On July 18, The Diamondback published an opinion column that warned against being “entranced” by conservative writers who carefully craft arguments instead of resorting to ad hominem attacks against the left. The writer’s argument closed with a prediction that such “liberal-friendly conservatives” will create a mass conversion to the right, where “they will enter a movement devoid of compassion and intellectual honesty.”

At what point am I allowed to call BS?

To begin, I really do hope for our country’s sake that most Americans won’t have their entire political ideology swayed by a well-crafted opinion piece without seeking out a differing argument and deciding what they believe for themselves. Only reading a single side of a debate would sway anyone, and to adopt such a habit is as dangerous as remaining in the echo chambers the Wired piece cited in the column condemns. What that piece calls for is to challenge your views and be wary of the lack of debate in echo chambers, not to force-feed yourself opposing views until you believe them.

The column also warns against being ensnared by the quips of these conservative writers. To assume that a few rhetorical tricks are all it takes to convert a liberal is to devalue the critical thinking everyone possesses, and it demeans the very group this article is trying to “protect.”

More importantly, however, is the idea that changing your mind due to the writing of conservatives is wrong. There is nothing wrong with aligning with the other side after research and contemplation; in fact, it’s one of the most important things you can do as a patriot. Changing your perspective is difficult, but that’s because it is much easier to stick to long-held opinions and unthinkingly decry any opposition. This difficulty makes a shift in thinking uncommon but no less important.
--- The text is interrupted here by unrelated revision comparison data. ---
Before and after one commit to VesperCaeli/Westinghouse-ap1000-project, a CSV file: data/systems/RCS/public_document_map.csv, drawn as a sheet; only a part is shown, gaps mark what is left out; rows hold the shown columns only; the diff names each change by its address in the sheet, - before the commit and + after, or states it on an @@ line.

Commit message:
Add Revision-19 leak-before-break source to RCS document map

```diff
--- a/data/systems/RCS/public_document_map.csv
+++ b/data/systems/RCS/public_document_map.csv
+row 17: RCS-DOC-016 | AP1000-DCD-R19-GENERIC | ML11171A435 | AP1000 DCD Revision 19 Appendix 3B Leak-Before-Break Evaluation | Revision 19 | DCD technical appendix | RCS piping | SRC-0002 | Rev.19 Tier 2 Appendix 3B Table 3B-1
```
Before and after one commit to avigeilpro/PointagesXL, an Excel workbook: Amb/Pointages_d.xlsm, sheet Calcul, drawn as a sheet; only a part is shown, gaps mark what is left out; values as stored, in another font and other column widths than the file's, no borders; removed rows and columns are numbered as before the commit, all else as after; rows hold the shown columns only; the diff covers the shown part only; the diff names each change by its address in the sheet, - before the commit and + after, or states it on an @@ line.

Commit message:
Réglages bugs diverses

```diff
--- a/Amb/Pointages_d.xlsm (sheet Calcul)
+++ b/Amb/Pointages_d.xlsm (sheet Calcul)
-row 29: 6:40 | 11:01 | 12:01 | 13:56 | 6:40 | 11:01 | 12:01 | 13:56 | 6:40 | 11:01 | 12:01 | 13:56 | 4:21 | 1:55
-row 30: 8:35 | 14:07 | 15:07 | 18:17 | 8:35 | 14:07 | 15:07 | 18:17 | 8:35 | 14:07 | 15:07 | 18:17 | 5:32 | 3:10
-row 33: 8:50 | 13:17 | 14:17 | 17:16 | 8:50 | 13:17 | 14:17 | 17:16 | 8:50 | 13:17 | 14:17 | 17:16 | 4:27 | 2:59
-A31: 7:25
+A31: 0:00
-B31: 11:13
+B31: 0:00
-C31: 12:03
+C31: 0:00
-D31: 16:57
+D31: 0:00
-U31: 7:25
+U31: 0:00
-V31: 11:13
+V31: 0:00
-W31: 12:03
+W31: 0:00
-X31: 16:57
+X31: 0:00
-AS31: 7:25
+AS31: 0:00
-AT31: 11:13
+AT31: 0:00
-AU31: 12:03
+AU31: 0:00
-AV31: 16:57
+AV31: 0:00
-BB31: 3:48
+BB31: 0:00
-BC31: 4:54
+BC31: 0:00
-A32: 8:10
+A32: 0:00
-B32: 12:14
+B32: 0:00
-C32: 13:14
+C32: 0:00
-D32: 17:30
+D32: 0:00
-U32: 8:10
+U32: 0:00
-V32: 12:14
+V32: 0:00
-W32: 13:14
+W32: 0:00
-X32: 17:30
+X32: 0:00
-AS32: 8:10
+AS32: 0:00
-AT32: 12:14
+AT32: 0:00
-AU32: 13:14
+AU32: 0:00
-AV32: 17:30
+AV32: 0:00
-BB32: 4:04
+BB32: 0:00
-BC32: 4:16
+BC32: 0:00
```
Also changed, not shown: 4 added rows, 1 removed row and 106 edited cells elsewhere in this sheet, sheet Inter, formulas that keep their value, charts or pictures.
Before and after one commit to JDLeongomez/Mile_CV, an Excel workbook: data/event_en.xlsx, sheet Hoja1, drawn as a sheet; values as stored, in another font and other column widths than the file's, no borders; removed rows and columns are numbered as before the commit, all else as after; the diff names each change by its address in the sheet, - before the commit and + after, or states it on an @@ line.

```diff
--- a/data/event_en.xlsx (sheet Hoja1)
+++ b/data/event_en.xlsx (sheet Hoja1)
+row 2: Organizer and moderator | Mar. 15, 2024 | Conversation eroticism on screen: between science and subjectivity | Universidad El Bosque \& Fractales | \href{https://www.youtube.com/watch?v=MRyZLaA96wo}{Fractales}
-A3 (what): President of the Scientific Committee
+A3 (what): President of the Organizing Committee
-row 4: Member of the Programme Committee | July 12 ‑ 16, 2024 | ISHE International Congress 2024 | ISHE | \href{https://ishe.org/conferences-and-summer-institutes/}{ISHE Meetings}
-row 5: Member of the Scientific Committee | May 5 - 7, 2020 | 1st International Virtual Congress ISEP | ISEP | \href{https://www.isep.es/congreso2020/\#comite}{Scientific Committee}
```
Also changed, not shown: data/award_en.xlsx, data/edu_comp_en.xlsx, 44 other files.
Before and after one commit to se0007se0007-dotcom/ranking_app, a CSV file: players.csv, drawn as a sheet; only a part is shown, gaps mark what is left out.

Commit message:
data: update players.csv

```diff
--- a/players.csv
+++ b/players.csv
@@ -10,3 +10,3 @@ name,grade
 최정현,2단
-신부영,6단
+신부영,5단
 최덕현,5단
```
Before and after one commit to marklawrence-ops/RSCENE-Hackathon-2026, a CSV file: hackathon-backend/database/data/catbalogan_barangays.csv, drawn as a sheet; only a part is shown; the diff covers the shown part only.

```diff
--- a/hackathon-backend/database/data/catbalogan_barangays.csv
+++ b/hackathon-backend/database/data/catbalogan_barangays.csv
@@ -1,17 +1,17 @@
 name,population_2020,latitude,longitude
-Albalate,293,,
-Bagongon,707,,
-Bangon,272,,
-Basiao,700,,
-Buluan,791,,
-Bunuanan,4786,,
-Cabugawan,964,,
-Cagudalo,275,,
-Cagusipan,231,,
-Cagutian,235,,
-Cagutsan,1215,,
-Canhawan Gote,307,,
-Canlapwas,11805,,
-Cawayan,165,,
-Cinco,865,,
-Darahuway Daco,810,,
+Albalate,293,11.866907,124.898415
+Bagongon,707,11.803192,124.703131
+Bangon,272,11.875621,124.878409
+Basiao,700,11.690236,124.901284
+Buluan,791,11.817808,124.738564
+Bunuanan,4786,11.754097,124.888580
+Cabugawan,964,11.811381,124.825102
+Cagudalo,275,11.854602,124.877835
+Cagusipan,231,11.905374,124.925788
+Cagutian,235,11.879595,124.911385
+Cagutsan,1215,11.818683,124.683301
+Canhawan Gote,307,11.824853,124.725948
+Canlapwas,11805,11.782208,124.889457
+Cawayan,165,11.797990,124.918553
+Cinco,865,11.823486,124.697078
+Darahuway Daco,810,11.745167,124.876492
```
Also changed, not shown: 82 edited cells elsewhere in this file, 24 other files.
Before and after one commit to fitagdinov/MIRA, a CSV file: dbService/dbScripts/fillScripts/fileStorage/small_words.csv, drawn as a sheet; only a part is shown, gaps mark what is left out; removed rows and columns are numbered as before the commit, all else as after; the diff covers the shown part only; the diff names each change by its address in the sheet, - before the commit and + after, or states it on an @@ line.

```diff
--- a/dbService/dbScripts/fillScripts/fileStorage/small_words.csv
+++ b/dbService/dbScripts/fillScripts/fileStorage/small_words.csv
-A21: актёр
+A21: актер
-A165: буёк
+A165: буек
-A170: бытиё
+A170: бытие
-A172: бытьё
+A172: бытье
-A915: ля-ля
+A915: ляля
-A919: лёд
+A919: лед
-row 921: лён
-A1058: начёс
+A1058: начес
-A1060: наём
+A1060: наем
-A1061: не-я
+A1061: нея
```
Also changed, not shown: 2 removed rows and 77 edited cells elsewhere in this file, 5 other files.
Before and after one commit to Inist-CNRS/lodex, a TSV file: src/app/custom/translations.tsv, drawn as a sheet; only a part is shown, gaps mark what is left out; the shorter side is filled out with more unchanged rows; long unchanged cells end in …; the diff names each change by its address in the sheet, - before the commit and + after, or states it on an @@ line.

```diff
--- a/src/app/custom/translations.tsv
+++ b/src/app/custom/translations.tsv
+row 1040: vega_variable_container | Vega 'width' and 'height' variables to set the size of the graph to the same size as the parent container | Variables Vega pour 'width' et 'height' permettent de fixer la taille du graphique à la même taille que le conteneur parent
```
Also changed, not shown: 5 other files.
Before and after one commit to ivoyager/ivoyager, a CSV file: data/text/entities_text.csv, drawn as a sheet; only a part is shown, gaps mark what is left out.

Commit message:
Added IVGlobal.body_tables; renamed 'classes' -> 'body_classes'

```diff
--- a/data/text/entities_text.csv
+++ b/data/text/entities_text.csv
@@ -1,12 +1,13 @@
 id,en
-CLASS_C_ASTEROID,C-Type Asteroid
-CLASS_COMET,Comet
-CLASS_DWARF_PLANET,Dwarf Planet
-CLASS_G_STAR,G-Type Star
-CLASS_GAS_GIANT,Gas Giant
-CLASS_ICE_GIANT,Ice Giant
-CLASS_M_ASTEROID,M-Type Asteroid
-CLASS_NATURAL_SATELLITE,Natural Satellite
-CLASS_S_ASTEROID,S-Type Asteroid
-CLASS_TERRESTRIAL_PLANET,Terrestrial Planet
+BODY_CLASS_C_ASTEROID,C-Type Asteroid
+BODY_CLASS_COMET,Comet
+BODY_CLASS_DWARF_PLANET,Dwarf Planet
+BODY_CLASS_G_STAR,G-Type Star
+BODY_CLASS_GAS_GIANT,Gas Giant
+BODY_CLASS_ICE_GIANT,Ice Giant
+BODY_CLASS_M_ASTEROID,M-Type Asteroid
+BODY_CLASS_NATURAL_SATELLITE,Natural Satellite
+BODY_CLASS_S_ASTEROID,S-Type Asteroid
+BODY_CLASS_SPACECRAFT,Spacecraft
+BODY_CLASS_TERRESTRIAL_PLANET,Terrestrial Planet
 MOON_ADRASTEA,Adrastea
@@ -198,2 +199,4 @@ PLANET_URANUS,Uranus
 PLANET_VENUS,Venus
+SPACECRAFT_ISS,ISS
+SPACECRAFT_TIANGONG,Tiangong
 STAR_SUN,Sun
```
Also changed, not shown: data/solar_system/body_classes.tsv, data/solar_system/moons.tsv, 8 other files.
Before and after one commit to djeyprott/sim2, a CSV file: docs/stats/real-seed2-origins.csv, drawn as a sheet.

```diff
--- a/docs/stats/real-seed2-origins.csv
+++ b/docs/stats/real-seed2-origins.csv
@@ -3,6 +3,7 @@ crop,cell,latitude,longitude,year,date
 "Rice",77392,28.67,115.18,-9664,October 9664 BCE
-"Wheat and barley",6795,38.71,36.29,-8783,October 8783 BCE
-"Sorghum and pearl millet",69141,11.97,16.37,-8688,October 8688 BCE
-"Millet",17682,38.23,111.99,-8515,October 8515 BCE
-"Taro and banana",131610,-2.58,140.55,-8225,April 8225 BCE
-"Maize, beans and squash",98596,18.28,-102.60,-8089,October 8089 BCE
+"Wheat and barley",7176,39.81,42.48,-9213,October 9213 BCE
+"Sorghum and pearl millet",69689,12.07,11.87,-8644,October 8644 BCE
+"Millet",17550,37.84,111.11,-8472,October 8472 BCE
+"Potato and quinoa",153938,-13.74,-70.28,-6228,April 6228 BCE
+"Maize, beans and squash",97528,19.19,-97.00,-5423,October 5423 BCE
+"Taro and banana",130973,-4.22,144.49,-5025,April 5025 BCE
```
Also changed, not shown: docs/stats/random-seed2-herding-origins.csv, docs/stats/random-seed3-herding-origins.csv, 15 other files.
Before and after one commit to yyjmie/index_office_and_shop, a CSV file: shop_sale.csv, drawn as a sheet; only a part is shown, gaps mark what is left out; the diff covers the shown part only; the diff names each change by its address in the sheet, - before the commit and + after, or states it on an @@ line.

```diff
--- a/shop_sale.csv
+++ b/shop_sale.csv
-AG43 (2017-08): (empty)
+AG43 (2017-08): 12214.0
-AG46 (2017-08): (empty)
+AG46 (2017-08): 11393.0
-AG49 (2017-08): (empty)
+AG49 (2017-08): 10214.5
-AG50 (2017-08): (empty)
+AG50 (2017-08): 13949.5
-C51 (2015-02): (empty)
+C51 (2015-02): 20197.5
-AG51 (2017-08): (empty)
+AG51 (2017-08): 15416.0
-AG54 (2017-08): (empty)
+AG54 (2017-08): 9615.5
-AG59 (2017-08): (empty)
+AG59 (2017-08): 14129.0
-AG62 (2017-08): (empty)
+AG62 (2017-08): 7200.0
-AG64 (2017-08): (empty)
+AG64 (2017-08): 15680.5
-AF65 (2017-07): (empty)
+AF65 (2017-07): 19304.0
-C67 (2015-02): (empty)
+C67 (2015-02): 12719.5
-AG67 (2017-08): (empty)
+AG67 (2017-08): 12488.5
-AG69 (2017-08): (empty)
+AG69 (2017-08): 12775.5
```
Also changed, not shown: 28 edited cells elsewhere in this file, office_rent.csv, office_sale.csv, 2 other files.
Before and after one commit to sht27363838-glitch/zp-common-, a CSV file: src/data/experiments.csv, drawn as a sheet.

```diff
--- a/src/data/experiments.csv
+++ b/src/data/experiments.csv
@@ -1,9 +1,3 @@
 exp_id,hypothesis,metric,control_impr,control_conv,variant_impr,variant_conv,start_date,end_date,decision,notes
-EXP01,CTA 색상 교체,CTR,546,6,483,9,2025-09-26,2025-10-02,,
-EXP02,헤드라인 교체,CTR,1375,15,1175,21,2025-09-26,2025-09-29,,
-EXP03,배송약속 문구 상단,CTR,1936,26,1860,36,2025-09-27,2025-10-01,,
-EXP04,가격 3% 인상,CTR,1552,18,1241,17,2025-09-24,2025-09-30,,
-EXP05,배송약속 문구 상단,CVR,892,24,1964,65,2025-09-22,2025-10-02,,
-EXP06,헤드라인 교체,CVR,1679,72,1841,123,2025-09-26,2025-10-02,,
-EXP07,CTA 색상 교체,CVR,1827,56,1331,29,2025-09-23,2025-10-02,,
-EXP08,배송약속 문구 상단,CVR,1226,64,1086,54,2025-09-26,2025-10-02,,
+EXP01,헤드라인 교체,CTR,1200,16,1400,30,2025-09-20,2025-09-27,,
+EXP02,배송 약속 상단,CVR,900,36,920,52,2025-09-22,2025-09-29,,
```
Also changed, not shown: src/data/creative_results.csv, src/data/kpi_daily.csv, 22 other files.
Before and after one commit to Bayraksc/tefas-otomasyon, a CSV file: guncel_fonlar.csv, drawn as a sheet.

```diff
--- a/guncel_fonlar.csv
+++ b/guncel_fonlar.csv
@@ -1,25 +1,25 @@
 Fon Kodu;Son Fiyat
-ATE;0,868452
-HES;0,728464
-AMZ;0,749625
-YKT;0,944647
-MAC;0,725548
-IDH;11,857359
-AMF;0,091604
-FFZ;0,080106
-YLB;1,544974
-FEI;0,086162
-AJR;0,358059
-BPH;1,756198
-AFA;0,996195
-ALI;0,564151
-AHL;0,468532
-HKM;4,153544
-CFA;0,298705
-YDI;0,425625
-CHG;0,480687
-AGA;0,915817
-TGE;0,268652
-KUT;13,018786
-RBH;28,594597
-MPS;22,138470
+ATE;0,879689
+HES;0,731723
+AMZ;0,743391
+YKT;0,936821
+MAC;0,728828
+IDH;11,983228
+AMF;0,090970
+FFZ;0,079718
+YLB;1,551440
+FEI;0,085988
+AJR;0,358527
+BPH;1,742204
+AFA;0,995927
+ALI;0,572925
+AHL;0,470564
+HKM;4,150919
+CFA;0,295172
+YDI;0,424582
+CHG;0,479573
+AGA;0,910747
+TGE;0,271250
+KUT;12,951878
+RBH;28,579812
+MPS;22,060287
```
Changing your mind does not happen often, and there is no reason it should. If you came to your current political ideology with research and critical thought, a single contrary opinion should not have the power to sway it. I’m not saying seeking out a contrary opinion is unimportant, only that there is no fault in disagreeing with it. While attempting to understand opposition is necessary to the democratic process, failing to be converted is perfectly acceptable.

This brings me to my biggest issue with the column: It warns that trying to understand conservatives may make you a conservative. There are countless arguments for and against whether conservatism is “devoid of compassion and intellectual honesty,” but researching conservative views and agreeing with them is not an awful thing, as this column would suggest, but is in fact perfectly fine. So rather than trying to save your loved ones from accidentally becoming a conservative, sit down and talk to them. Don’t treat them like they were tricked into their thinking, and try to understand their views. Who knows? Maybe they’ll make sense to you, too.

Michael Keffler is a sophomore computer science and government and politics major. He can be reached at